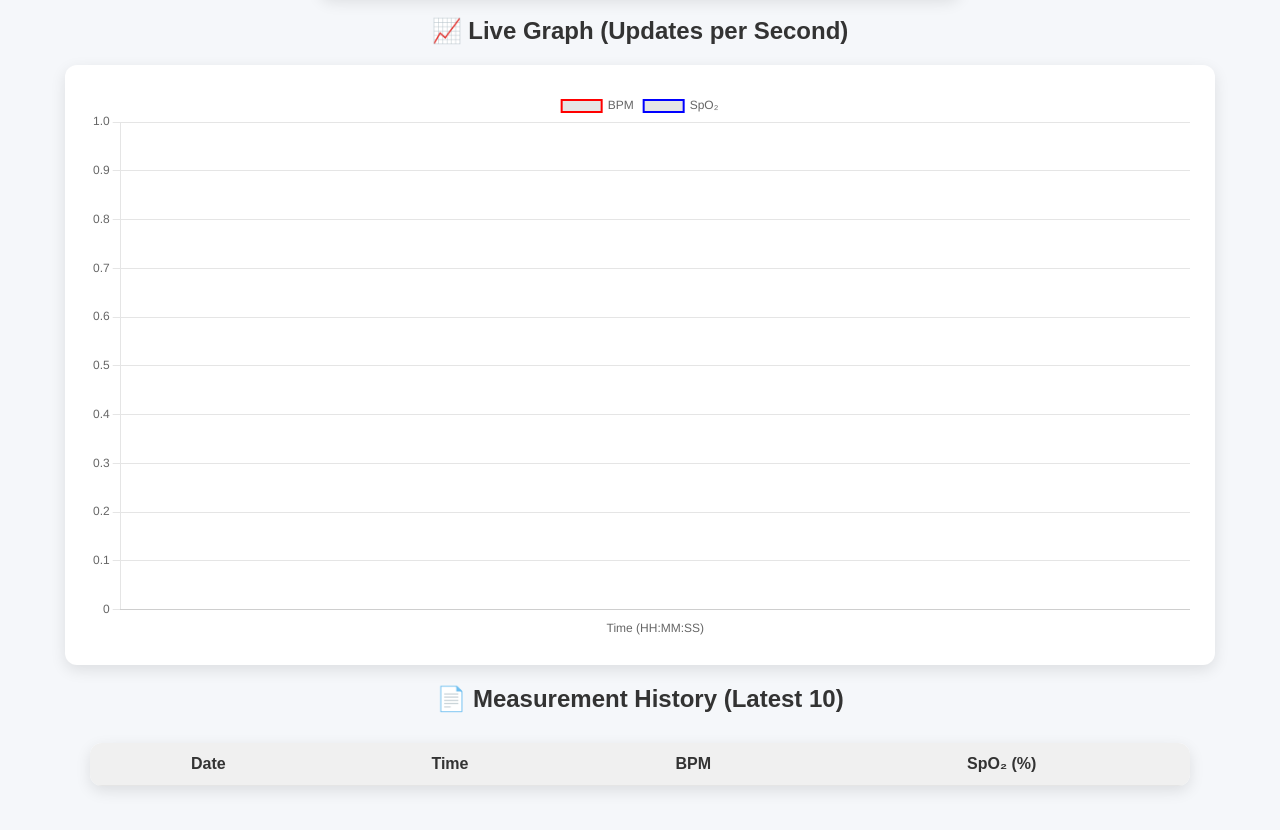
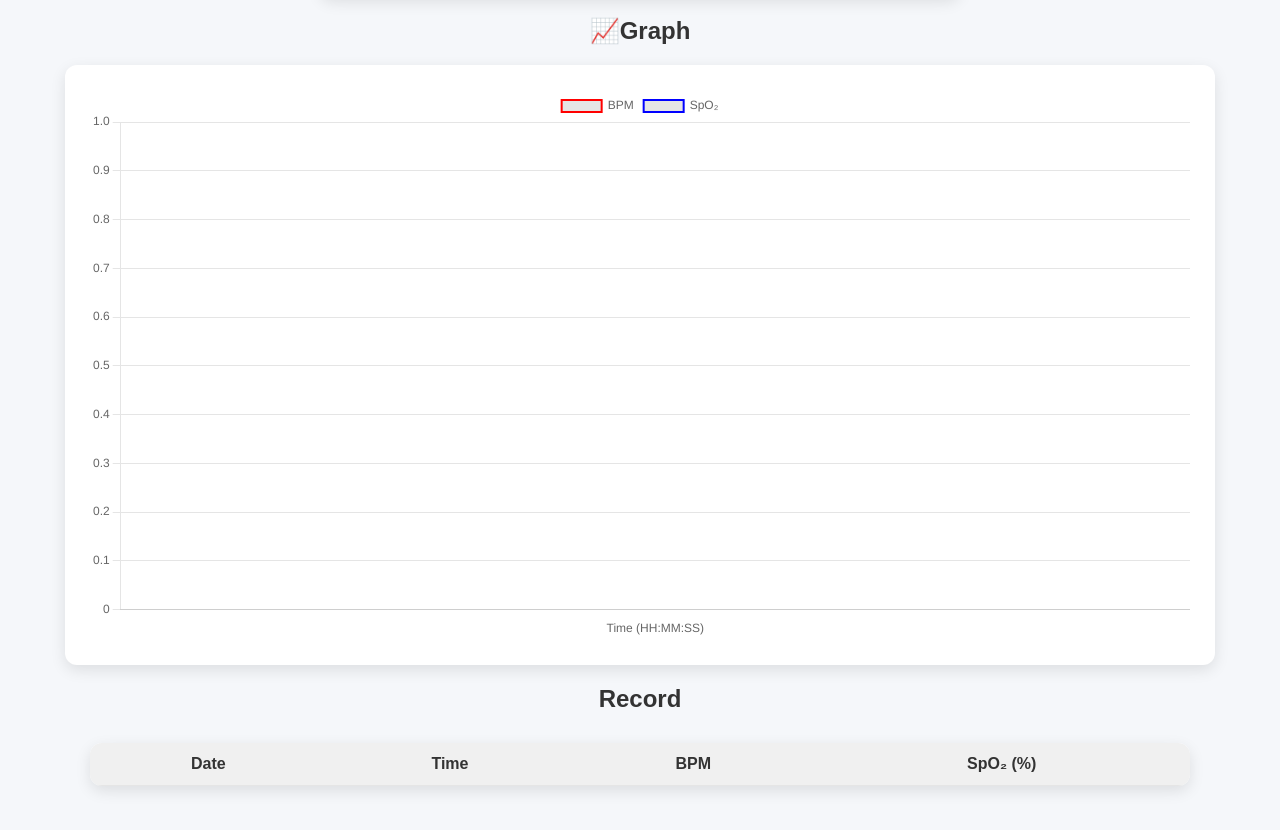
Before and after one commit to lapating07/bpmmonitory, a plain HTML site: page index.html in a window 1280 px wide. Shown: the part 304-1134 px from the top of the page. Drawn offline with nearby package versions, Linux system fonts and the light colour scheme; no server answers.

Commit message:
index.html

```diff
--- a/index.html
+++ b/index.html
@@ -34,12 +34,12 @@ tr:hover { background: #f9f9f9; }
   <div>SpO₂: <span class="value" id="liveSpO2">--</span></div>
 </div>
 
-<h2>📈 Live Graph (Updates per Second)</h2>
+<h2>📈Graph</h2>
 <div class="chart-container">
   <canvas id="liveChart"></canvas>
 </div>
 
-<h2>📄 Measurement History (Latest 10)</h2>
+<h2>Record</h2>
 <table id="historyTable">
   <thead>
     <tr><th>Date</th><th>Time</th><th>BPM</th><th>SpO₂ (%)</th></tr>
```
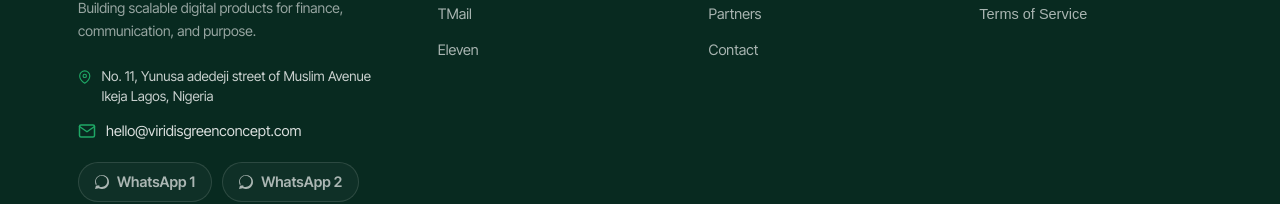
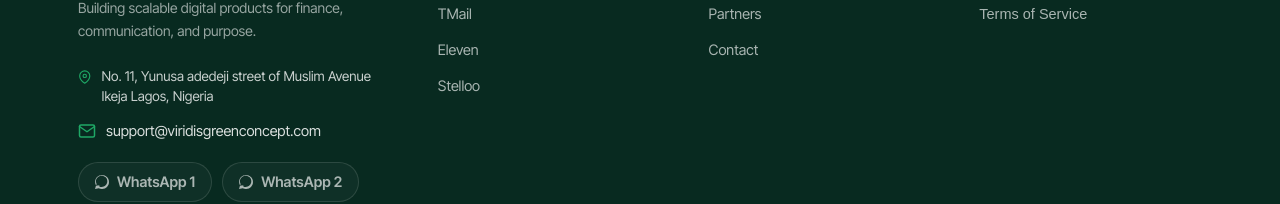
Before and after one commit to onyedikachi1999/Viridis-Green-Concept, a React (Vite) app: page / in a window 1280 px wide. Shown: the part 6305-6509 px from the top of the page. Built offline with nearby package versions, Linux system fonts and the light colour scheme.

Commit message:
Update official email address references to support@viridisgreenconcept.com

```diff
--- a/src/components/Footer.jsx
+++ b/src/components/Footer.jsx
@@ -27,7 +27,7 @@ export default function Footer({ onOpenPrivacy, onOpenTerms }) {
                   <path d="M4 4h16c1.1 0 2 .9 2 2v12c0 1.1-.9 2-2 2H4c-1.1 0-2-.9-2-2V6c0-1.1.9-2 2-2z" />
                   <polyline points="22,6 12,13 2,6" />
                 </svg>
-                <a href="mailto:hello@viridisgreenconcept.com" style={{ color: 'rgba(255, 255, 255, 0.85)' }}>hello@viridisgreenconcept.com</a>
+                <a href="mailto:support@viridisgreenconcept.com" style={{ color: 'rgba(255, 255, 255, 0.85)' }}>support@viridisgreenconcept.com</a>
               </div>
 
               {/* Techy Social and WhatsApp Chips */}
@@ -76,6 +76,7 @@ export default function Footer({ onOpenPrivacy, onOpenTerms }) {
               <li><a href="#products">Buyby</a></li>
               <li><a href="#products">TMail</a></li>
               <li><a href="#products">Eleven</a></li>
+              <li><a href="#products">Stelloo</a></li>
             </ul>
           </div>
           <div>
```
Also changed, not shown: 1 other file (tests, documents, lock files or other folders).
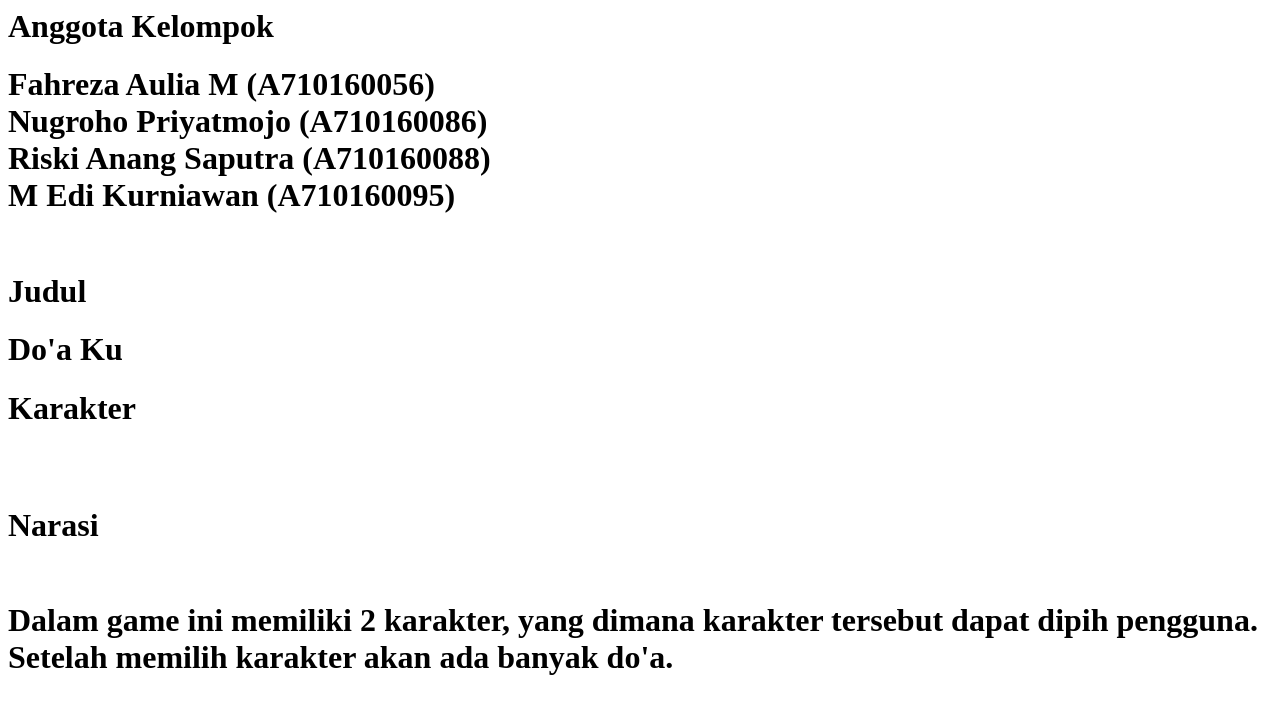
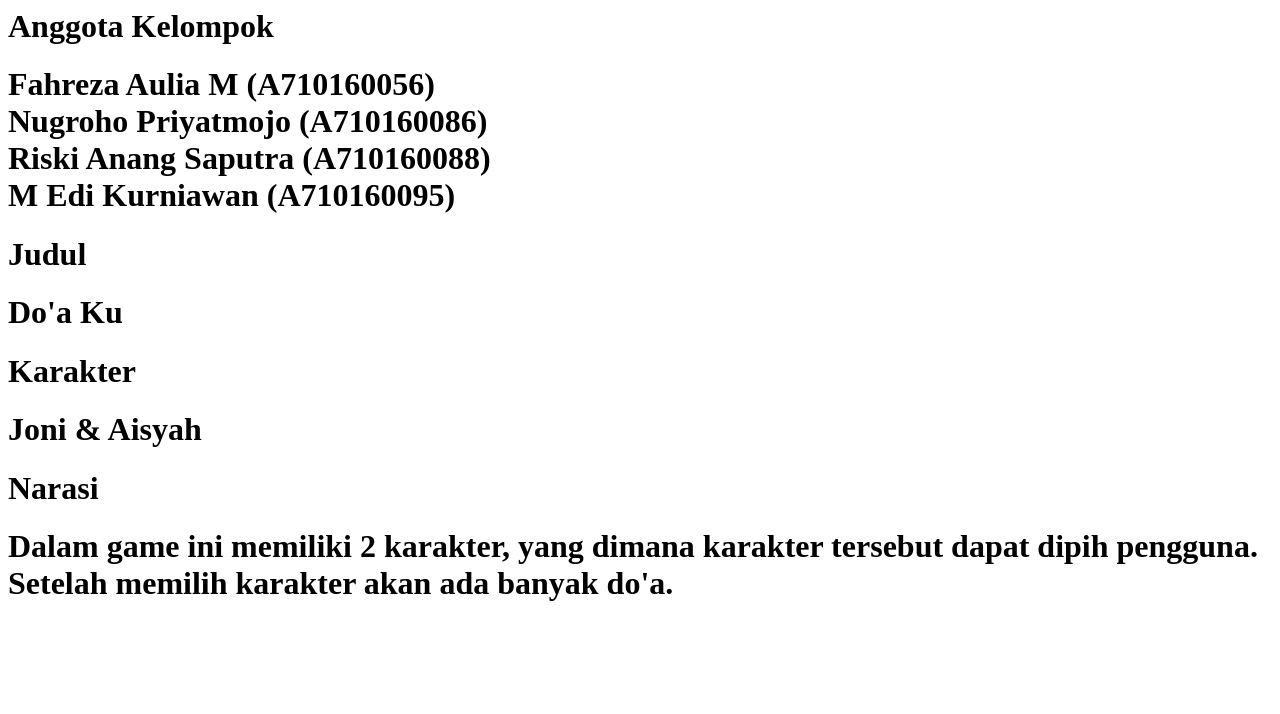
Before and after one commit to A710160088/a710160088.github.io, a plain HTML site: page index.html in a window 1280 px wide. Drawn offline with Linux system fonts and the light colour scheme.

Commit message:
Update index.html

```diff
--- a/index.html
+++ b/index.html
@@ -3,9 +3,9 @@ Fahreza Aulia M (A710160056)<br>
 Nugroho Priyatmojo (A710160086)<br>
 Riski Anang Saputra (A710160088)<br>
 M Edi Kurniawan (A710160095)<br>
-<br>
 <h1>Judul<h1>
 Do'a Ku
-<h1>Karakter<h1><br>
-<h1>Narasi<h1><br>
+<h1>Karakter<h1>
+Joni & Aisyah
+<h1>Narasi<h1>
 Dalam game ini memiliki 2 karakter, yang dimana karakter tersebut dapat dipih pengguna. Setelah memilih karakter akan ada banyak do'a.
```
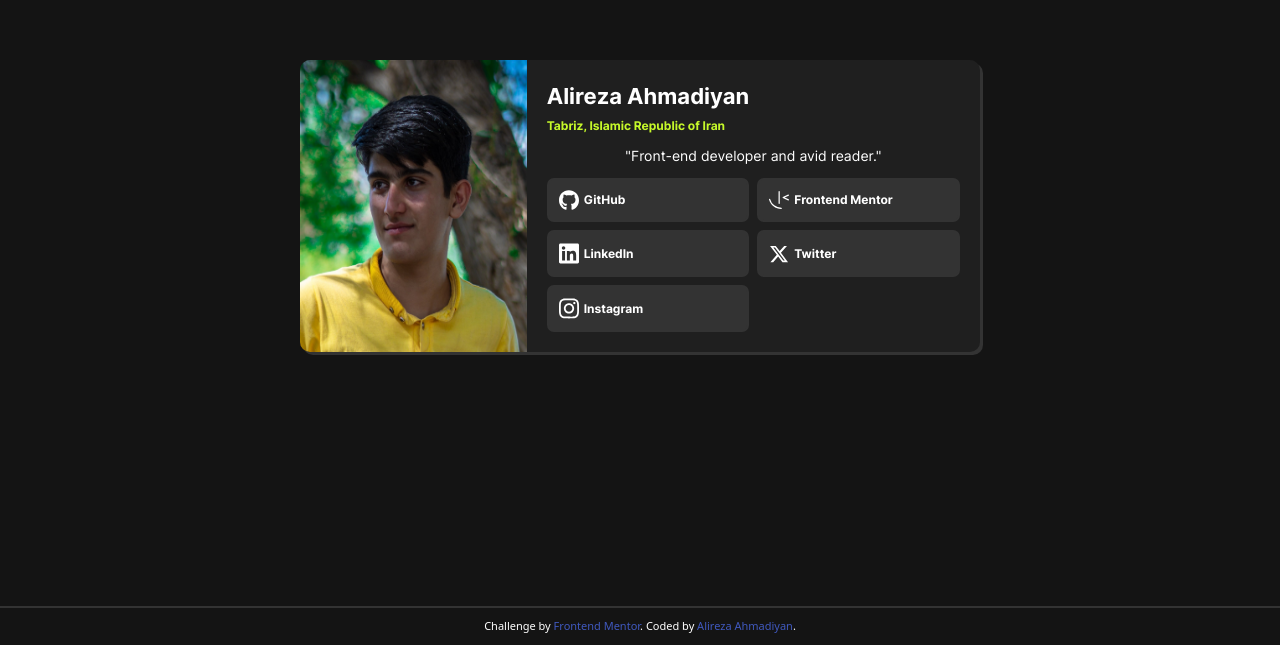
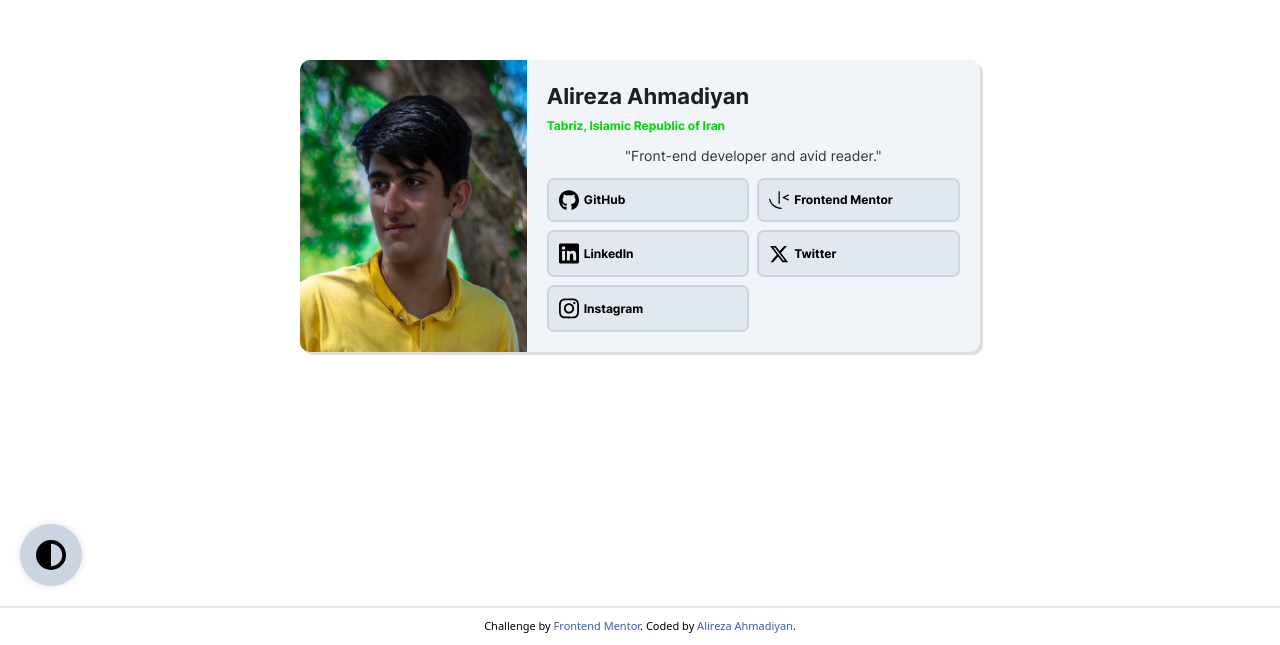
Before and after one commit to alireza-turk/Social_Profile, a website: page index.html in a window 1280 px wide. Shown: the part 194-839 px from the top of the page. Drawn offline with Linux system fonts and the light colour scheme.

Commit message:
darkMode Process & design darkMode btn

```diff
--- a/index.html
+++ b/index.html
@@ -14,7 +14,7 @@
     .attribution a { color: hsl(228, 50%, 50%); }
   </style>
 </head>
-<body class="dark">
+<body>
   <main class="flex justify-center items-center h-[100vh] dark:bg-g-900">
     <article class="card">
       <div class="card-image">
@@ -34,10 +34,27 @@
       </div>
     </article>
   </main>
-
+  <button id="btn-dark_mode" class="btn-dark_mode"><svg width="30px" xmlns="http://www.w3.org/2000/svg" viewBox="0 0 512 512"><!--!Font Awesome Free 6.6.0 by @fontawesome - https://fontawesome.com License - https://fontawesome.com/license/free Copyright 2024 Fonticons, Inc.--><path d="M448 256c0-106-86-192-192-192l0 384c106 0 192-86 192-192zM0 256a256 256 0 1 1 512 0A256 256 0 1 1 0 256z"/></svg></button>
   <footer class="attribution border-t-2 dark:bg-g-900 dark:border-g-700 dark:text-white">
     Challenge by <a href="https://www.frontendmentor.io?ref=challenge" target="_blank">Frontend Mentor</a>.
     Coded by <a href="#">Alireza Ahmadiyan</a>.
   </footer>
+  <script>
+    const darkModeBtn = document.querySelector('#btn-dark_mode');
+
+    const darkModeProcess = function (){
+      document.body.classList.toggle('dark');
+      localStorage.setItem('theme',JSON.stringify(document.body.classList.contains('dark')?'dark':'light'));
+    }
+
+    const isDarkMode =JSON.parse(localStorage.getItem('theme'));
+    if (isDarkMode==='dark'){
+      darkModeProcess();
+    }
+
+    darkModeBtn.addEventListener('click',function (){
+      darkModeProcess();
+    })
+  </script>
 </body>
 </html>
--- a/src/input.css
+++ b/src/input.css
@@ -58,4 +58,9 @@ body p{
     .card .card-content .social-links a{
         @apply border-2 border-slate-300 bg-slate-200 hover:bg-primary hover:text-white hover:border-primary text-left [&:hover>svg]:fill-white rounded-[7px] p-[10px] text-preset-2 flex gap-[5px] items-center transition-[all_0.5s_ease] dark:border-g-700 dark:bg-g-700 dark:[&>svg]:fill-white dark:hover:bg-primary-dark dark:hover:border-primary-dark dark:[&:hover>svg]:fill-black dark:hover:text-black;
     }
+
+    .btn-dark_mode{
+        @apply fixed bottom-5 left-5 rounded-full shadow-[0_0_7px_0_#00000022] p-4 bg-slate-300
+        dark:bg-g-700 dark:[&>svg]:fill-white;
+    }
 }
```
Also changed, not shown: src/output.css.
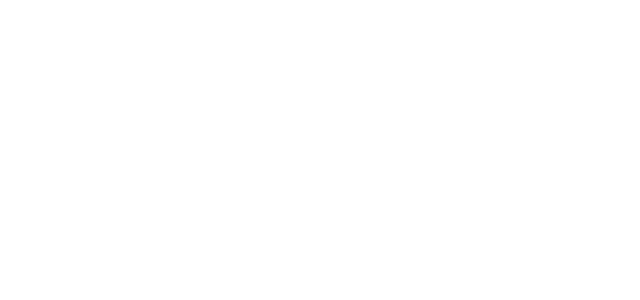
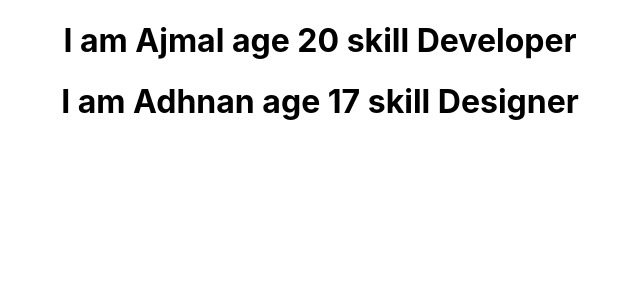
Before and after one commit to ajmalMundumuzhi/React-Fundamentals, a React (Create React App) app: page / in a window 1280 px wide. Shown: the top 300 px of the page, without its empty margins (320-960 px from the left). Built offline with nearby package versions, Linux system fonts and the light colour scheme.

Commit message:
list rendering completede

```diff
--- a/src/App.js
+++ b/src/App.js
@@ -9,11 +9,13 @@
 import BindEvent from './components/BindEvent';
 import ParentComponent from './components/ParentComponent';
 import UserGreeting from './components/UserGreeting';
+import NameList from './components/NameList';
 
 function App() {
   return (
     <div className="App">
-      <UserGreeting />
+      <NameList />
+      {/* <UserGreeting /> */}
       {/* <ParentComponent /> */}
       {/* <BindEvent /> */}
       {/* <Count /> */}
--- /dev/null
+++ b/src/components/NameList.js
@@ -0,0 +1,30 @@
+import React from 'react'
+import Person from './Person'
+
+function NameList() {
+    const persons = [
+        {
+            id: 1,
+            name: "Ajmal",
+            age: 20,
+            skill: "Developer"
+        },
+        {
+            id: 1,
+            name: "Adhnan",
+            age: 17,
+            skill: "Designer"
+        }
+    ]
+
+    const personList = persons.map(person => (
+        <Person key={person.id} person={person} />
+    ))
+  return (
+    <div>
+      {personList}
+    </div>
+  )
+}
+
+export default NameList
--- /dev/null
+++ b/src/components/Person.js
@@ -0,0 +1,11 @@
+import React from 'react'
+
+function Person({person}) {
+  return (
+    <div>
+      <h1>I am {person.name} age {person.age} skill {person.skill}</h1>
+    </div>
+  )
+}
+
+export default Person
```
####################
→ Exercise objective: From the lines above, copy those that contain the word "default".

→ Task result:
@@ -27,7 +27,7 @@ export default function Footer({ onOpenPrivacy, onOpenTerms }) {
@@ -76,6 +76,7 @@ export default function Footer({ onOpenPrivacy, onOpenTerms }) {
+export default NameList
+export default Person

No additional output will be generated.